LDS Public Affairs: Connecting Priesthood Leaders to the Community?
About five months ago, I was called to be our ward’s Public Affairs representative. I was happy to accept. Seeing as I have been the ward’s humanitarian coordinator for the last 5 years, I thought that the two callings would gel nicely together. I was also excited by the thought that I could get more involved in the interfaith side of Public Affairs. It seemed to me that Public Affairs was one wing of the Church in which gender wouldn’t really matter, in which men and women could work together to build bridges with the community. After all, you don’t need priesthood to do PR work for the Church, right?
Well…. it turns out that gender still is coming into play, in a way I didn’t foresee. At one of our first training meetings I learned the purpose of Public Affairs: “Public Affairs serves priesthood leaders by helping them to form positive relationships with those who can affect the reputation of the Church, or who can help or hinder the Church in its efforts to bring souls to Christ.”
This was typed out on the agenda given to me, and I’m quite positive that our stake PA man didn’t make this up himself. It must have come from higher up.
Needless to say, this statement of the purpose of Public Affairs made me raise my eyebrows. Is it really just about connecting priesthood leaders to opinion leaders in the community? Shouldn’t its goal be a whole lot broader than that, like fostering bridges of understanding and community between LDS people and their neighbors?
At a regional PA training meeting, this focus on priesthood leaders was confusing to other women as well. A friend of mine who is much higher up in PA than I am, told me the story of how an area authority was articulating this purpose of connecting priesthood leaders to other community leaders at this training meeting. One woman who worked in PA asked the authority where women fit in to this stated purpose. The response: women in PA should be trying to connect their husbands to these leaders.*
This was jaw-dropping to my friend. I imagine this was an off the cuff response by the authority that wasn’t necessarily all that well thought out. I’m not sure what to make of it, though I suspect it reveals something about the way this authority’s mind was working. He was clearly connecting the idea of priesthood leadership to a husband/wife relationship.
Perhaps this is common in Mormon thought, but I just don’t see my husband as my priesthood leader. He’s my partner and my friend, not my Church leader. And I really don’t see my job working in PA as being to connect my husband of all people to leaders in the community.

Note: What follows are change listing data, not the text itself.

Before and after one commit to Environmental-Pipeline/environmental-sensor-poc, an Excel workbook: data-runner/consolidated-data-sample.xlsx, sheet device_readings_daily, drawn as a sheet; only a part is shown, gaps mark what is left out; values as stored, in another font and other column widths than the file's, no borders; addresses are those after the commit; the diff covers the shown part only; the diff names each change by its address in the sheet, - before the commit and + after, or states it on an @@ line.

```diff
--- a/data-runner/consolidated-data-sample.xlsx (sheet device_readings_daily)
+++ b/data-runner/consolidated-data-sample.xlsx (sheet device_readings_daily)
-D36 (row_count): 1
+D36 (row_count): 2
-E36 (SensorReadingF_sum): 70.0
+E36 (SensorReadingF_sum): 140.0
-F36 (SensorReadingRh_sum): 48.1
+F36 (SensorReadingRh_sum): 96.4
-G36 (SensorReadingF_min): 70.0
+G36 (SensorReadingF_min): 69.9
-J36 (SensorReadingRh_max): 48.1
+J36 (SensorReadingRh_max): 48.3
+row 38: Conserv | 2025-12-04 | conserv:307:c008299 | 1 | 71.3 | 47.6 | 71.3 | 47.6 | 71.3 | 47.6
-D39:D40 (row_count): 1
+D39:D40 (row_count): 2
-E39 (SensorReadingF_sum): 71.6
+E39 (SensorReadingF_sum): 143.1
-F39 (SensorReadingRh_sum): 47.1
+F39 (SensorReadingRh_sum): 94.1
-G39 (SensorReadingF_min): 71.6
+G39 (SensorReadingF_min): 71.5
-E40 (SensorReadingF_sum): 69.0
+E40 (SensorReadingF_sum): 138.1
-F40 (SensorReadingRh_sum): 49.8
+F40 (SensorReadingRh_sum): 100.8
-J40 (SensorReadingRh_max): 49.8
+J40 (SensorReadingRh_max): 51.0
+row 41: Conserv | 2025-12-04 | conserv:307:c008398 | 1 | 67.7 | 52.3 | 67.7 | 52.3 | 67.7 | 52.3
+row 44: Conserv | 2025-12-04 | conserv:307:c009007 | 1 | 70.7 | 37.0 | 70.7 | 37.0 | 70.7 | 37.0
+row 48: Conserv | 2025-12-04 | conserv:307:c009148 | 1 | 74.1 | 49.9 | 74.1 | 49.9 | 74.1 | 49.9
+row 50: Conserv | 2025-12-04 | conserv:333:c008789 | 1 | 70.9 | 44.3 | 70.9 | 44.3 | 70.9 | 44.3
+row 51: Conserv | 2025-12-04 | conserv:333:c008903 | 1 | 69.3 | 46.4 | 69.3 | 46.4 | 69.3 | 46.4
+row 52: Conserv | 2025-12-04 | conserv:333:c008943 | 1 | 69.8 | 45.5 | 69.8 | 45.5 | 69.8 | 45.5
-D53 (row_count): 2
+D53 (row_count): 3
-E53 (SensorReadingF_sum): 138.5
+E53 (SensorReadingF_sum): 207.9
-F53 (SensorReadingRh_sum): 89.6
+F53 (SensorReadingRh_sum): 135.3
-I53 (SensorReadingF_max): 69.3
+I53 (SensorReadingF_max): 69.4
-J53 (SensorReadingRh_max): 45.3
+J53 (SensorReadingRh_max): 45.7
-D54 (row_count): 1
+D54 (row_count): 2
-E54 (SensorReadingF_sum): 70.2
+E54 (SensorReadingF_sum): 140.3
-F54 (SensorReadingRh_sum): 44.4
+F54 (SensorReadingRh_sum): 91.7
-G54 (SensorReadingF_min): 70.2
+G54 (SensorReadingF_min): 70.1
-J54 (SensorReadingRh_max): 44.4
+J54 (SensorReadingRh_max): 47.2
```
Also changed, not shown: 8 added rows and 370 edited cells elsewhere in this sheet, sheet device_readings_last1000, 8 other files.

This incident, as well as the stated purpose of PA on the handout I was given, has made me question the place of women in PA. These incidents manifest to me a clear androcentrism in this branch of the Church. Now androcentrism is nothing new in Mormonism. I guess I was just surprised to find it in PA, where it seems so unnecessary.
I’d love to hear your thoughts about this. Is any of it surprising? Is there another way to interpret the area authority’s remarks or the stated purpose of PA?
*I hope I’m not portraying this incident unfairly. This to the best of my memory, is how my friend relayed it.